Non-Allergic Rhinitis

4 min read

What causes non-allergic rhinitis?

Non-allergic rhinitis happens when the lining of the inside of the nose becomes swollen and inflamed. The reason why some people develop non-allergic rhinitis is not known. However, the condition can be triggered by many things, including:

  • infection - such as a viral infection like a
  • environmental irritants - such as smoke, perfume or paint fumes
  • medicines and recreational drugs - including beta blockers and non-steroidal anti-inflammatory drugs (NSAIDs)
  • overuse of nasal decongestants - using decongestants for longer than five to seven days at a time can cause the lining of your nose to swell up
  • hormone imbalance - such as during pregnancy or
  • nasal tissue damage - including after nose surgery

What are the symptoms of non-allergic rhinitis?

Symptoms of non-allergic rhinitis can include:
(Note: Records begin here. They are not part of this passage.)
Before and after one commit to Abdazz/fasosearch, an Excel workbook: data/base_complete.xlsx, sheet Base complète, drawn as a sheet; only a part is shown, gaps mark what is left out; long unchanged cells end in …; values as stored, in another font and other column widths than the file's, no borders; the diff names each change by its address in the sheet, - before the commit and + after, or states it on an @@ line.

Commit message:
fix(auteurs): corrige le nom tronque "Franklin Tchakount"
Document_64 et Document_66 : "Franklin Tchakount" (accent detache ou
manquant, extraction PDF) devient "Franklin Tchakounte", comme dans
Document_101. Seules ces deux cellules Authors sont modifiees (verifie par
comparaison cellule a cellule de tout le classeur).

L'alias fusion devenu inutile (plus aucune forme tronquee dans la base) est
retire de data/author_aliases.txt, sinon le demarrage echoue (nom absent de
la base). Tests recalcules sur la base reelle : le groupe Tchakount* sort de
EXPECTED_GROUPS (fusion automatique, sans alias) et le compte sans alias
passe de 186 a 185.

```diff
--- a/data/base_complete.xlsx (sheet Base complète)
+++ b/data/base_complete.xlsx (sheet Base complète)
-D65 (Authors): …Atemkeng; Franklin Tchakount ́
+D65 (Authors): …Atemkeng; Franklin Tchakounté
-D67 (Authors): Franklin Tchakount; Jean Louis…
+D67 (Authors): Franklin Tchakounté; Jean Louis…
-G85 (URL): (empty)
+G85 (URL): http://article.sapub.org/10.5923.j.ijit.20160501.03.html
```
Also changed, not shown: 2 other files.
  • a blocked nose
  • a runny nose
  • sneezing
  • mild irritation or discomfort in and around your nose
  • a reduced sense of smell
  • a crust inside the nose - this may produce a foul-smelling odour or bleed if you try to remove it

What’s the difference between allergic and non-allergic rhinitis?

Allergic and non-allergic rhinitis both describe an inflammation of the lining of the nose. However, allergic rhinitis is caused by a substance, such as pollen, that triggers an allergy. Non-allergic rhinitis is not caused by an allergy.

Should I avoid any foods if I have non-allergic rhinitis?

Some people, typically the elderly, can develop a type of non-allergic rhinitis that is triggered by eating, especially hot and spicy foods. This is called gustatory rhinitis and it causes your nose to start running around two hours after eating. In this case, avoiding hot and spicy foods may help to improve your symptoms.

Some food preservatives or dyes can also cause gustatory rhinitis.

If you have sensitive nasal blood vessels, you may develop a type of rhinitis called vasomotor rhinitis. In this condition, chemical irritants or changes in the weather can cause your nose to run.

Keeping a diary of when your rhinitis symptoms appear may help you to identify if specific foods are causing your symptoms. Speak to your doctor before removing any foods from your diet.

Is non-allergic rhinitis hereditary?

Many things can trigger non-allergic rhinitis, but the reason why some people develop non-allergic rhinitis is not known.

Can non-allergic rhinitis be cured?

As the reason why some people develop non-allergic rhinitis is not known, it is not clear if non-allergic rhinitis can be cured.
However, you can treat non-allergic rhinitis by treating the cause. This can include:

  • avoiding triggers
  • changing your medicines (after checking with your doctor)
  • using nasal rinses or sprays
  • stopping overused nasal decongestant sprays

How can I treat non-allergic rhinitis naturally?

You can naturally treat non-allergic rhinitis by treating the cause. This usually involves natural methods, such as:

  • avoiding triggers - stay away from smoky or polluted places
  • changing your medicines - see your doctor before making any changes to your existing medicines
  • using nasal rinses or sprays - salt water solutions can be used to rinse your nasal passages
  • stopping overused nasal decongestant sprays

If your symptoms are caused by a viral infection, you may not need any treatment as the infection usually goes away on its own within one to two weeks.

What’s the best nasal spray for non-allergic rhinitis?

Different nasal sprays can help to improve the symptoms of non-allergic rhinitis. These sprays may be bought from a pharmacy without a prescription. They include:

  • antihistamine nasal sprays – relieve congestion and a runny nose by reducing inflammation
  • steroid nasal sprays – reduce inflammation
  • anticholinergic nasal sprays – reduce the amount of mucus your nose produces and relieve a runny nose
  • decongestant nasal sprays – relieve congestion by reducing swelling of the nose blood vessels

Nasal sprays are not suitable for everyone. Read the leaflet that comes with them or speak with a pharmacist to make sure you can use them safely.

Always read the manufacturer's instructions to see how to correctly use these sprays.

Do not use decongestant sprays for longer than five to seven days at a time because overusing them can make congestion worse.

Important: Our website provides useful information but is not a substitute for medical advice. You should always seek the advice of your doctor when making decisions about your health.